** Your instructions **
Your job is to copy all the entries precisely as they stand.

----- Records provided -----

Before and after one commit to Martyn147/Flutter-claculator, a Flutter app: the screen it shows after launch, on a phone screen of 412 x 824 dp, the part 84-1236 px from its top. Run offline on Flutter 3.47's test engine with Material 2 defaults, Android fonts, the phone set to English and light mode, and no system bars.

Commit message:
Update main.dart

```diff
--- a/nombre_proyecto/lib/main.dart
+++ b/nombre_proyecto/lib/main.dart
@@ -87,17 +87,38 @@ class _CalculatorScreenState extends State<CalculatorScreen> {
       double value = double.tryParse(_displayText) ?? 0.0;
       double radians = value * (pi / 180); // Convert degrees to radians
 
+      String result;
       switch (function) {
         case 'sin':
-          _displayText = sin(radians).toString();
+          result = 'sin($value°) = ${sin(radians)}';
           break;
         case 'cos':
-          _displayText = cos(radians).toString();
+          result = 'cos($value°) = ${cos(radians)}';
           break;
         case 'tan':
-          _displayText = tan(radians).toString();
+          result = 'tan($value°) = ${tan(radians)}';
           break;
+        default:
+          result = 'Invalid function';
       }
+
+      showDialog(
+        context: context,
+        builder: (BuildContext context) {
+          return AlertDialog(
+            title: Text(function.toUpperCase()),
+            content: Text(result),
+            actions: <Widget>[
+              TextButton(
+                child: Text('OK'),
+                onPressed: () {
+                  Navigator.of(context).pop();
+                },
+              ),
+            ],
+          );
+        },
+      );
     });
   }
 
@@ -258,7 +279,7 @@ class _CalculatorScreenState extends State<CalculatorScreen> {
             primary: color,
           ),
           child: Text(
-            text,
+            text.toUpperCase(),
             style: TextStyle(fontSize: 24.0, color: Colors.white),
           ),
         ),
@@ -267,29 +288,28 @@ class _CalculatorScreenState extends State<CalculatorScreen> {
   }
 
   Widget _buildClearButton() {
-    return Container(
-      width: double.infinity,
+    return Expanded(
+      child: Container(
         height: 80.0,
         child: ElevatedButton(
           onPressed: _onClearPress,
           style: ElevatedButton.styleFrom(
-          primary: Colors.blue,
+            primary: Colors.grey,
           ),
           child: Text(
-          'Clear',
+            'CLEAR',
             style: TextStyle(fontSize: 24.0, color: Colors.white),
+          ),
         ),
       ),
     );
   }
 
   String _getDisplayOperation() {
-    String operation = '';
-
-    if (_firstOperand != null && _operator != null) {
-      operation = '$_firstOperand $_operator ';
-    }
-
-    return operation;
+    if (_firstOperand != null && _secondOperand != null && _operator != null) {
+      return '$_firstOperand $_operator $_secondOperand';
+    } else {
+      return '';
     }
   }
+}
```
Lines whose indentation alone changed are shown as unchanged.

-----

** Solution to the exercise **
Before and after one commit to Martyn147/Flutter-claculator, a Flutter app: the screen it shows after launch, on a phone screen of 412 x 824 dp, the part 84-1236 px from its top. Run offline on Flutter 3.47's test engine with Material 2 defaults, Android fonts, the phone set to English and light mode, and no system bars.

Commit message:
Update main.dart

```diff
--- a/nombre_proyecto/lib/main.dart
+++ b/nombre_proyecto/lib/main.dart
@@ -87,17 +87,38 @@ class _CalculatorScreenState extends State<CalculatorScreen> {
       double value = double.tryParse(_displayText) ?? 0.0;
       double radians = value * (pi / 180); // Convert degrees to radians
 
+      String result;
       switch (function) {
         case 'sin':
-          _displayText = sin(radians).toString();
+          result = 'sin($value°) = ${sin(radians)}';
           break;
         case 'cos':
-          _displayText = cos(radians).toString();
+          result = 'cos($value°) = ${cos(radians)}';
           break;
         case 'tan':
-          _displayText = tan(radians).toString();
+          result = 'tan($value°) = ${tan(radians)}';
           break;
+        default:
+          result = 'Invalid function';
       }
+
+      showDialog(
+        context: context,
+        builder: (BuildContext context) {
+          return AlertDialog(
+            title: Text(function.toUpperCase()),
+            content: Text(result),
+            actions: <Widget>[
+              TextButton(
+                child: Text('OK'),
+                onPressed: () {
+                  Navigator.of(context).pop();
+                },
+              ),
+            ],
+          );
+        },
+      );
     });
   }
 
@@ -258,7 +279,7 @@ class _CalculatorScreenState extends State<CalculatorScreen> {
             primary: color,
           ),
           child: Text(
-            text,
+            text.toUpperCase(),
             style: TextStyle(fontSize: 24.0, color: Colors.white),
           ),
         ),
@@ -267,29 +288,28 @@ class _CalculatorScreenState extends State<CalculatorScreen> {
   }
 
   Widget _buildClearButton() {
-    return Container(
-      width: double.infinity,
+    return Expanded(
+      child: Container(
         height: 80.0,
         child: ElevatedButton(
           onPressed: _onClearPress,
           style: ElevatedButton.styleFrom(
-          primary: Colors.blue,
+            primary: Colors.grey,
           ),
           child: Text(
-          'Clear',
+            'CLEAR',
             style: TextStyle(fontSize: 24.0, color: Colors.white),
+          ),
         ),
       ),
     );
   }
 
   String _getDisplayOperation() {
-    String operation = '';
-
-    if (_firstOperand != null && _operator != null) {
-      operation = '$_firstOperand $_operator ';
-    }
-
-    return operation;
+    if (_firstOperand != null && _secondOperand != null && _operator != null) {
+      return '$_firstOperand $_operator $_secondOperand';
+    } else {
+      return '';
     }
   }
+}
```
Lines whose indentation alone changed are shown as unchanged.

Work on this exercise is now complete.